Efforts to reach Poe through the Pacific Legal Foundation, which represented him in court, were unsuccessful.

However, Frank Garrison, one of the Pacific Legal Foundation attorneys on the case, issued a written statement to the Sun on Friday.

“We are disappointed the Court decided not to grant Mr. Poe’s petition,” Garrison wrote. “The Ninth Circuit in this case reflectively deferred to a previous (Environmental Protection Agency) interpretation of the Clean Water Act, which would now be in direct conflict with the Court’s decision in Loper Bright.” “Despite this setback, we will continue to fight against executive agencies‘ overreach, both in the Ninth Circuit and throughout the Country,” Garrison added.

How did a California gold miner pollute a river in Idaho?

Idaho Conservation League staffers learned about Poe after he participated in and posted online about a 2014 “Occupy the Water” suction dredge mining event on the Salmon River in Riggins that was held in opposition to Environmental Protection Agency regulations, court documents show.

The Idaho Conservation League notified the Idaho Department of Environmental Quality and the Environmental Protection Agency of Poe’s alleged violations, court documents show. When the state and feds didn’t step in, the Idaho Conservation League brought a citizens’ enforcement lawsuit against Poe in 2018.

Poe continued to post online about his intent to dredge in Idaho in opposition to EPA regulations and encouraged others to join him, court records show.
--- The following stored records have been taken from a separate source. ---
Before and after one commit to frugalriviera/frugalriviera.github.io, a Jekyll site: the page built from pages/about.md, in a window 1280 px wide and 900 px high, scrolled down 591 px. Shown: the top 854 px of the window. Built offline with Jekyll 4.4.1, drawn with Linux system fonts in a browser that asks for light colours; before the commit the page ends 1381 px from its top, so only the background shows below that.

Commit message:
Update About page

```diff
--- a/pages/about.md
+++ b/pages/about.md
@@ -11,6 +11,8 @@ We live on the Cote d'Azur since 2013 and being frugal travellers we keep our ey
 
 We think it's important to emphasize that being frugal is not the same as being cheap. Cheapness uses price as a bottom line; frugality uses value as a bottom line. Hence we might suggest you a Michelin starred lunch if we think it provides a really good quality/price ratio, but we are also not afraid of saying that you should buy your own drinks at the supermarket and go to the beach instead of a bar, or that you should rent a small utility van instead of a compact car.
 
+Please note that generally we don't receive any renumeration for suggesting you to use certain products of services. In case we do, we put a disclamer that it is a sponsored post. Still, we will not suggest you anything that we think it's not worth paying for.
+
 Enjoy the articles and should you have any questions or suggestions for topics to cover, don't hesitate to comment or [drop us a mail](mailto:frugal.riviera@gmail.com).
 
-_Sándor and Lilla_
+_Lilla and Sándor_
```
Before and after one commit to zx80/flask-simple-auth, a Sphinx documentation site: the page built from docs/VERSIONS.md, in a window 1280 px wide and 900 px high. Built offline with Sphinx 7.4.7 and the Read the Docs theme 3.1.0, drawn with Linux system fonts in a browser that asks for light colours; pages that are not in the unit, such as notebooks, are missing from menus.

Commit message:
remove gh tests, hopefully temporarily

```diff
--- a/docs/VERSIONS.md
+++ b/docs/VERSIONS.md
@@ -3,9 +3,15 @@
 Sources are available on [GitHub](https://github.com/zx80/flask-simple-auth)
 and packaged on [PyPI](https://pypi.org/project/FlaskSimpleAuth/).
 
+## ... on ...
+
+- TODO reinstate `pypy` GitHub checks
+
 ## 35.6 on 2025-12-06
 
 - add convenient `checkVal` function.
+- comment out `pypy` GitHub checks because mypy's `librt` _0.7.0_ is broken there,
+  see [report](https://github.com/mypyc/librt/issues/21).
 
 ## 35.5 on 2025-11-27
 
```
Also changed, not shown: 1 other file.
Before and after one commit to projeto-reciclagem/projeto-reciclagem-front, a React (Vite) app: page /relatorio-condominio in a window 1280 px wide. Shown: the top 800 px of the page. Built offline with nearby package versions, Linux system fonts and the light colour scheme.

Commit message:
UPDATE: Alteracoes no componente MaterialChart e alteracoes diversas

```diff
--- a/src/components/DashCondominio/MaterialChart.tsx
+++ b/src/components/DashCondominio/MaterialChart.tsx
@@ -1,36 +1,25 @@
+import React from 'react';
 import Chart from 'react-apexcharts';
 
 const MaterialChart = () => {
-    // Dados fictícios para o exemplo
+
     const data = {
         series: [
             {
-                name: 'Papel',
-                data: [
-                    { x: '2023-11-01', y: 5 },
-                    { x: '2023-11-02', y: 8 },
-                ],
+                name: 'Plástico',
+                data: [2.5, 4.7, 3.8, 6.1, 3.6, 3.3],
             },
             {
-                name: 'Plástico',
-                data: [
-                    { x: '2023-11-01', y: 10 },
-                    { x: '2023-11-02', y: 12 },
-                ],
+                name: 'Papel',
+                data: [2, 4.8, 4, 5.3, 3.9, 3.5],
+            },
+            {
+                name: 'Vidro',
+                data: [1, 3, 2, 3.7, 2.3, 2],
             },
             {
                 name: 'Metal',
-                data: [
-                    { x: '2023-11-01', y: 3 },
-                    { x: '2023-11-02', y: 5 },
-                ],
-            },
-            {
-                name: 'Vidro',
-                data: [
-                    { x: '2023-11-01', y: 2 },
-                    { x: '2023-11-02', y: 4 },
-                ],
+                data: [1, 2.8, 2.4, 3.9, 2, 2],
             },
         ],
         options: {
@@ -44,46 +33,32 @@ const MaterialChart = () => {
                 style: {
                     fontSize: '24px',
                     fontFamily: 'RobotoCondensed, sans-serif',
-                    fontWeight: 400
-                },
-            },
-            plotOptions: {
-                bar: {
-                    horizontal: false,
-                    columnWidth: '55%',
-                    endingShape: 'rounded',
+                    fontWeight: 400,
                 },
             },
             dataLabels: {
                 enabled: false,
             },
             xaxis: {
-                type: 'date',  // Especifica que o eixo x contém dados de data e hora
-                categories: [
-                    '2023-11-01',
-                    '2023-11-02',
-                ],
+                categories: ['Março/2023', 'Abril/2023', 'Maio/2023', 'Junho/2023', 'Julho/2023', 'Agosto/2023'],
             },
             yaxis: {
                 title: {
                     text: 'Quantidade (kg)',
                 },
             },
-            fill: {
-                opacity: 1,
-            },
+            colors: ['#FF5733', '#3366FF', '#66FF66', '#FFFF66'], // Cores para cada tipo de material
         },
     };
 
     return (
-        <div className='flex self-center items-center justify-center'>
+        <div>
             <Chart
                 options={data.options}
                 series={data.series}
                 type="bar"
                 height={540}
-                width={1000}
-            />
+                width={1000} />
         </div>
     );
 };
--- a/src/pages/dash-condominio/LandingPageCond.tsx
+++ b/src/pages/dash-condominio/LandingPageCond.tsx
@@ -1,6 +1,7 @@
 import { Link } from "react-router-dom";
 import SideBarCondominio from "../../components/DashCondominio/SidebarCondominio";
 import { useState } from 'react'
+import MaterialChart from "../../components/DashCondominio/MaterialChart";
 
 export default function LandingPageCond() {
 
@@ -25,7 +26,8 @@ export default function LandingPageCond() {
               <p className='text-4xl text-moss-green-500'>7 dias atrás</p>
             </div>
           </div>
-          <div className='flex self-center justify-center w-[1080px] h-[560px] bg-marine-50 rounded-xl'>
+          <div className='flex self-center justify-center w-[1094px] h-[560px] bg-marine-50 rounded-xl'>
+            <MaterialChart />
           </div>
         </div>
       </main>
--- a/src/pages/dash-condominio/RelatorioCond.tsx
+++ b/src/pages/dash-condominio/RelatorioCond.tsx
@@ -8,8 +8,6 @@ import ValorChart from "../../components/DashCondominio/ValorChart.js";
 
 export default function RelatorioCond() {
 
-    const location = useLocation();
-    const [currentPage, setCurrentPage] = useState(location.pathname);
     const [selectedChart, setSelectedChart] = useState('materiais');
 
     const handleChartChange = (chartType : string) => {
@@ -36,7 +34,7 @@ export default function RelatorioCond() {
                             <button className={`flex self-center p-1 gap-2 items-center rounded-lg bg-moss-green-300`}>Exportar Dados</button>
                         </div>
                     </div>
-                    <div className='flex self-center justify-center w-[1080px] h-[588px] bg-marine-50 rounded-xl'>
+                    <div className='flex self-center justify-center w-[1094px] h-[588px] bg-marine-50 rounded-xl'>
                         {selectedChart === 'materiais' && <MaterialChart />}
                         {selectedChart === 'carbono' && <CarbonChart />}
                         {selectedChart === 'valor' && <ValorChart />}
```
After Poe would send out an online post, Idaho Conservation League staff and contractors would head out to Idaho Highway 14 and watch for Poe on the South Fork of the Clearwater River. The Idaho Conservation League submitted numerous photos of Poe’s dredge operation on the river alongside the relevant archived social media posts from Poe as part of the conservation organization’s citizens’ enforcement suit against Poe.

“He was someone who was relatively easy to keep an eye on because he would announce his intention to come up and violate the law and then tell you where he was going to do it,” Oppenheimer said. “Effectively he was inviting someone, whether it was the Forest Service, EPA, DEQ or, in this case, ICL, to come up and enforce this.”

Poe often wrote about dredging in Idaho, court records show.

“Shortly after the Occupy event, (which Poe’s organization the American Mining Rights Association attend), we packed up our two dredges… and headed for our claim about an hour away on the South Fork of the Clearwater to dredge openly in opposition to the EPA,” Poe wrote in one online post, court records indicate.

What is dredge mining and what are some of the regulations in Idaho?

Suction dredge mining is a form of mining where miners use underwater nozzles to suck up material from the riverbed in search of gold, court documents indicate. Often suction dredge miners use floating pontoon boats with a compressor and dive under water using air breathing kits similar to equipment scuba divers would use. The nozzle is powered by a pump and the material sucked up from the riverbed passes through a sluice box that separates out gold and discharges other material back into the river.

Several species of fish listed as threatened under the Endangered Species Act, including Snake River Steelhead trout and Snake River fall Chinook salmon, live in the South Fork of the Clearwater River. Oppenheimer and Lucas said suction dredge mining disturbs important habitat for those threatened fish by creating large holes in the riverbed and discharging mine tailings that form in large piles downstream.

Under prior court rulings, Poe is barred from engaging in suction dredge mining in Idaho unless he obtains the required permits and following the applicable limits and regulations. He was also assessed a $150,000 penalty that is payable to the U.S. Treasury, Lucas said.

“(The court decisions are) an important step to ensure our fish are protected and our waters are protected,” Lucas said in a phone interview.

Poe’s legal team at Pacific Legal Foundation argued that suction dredge mining isn’t polluting the river because it is just extracting material from the riverbed and discharging it back into the river, not adding new materials to the river.

“Suction dredging stirs up water but adds nothing to it,” the Pacific Legal Foundation wrote on its website. “Therefore, these miners should be exempt from federal permitting rules.”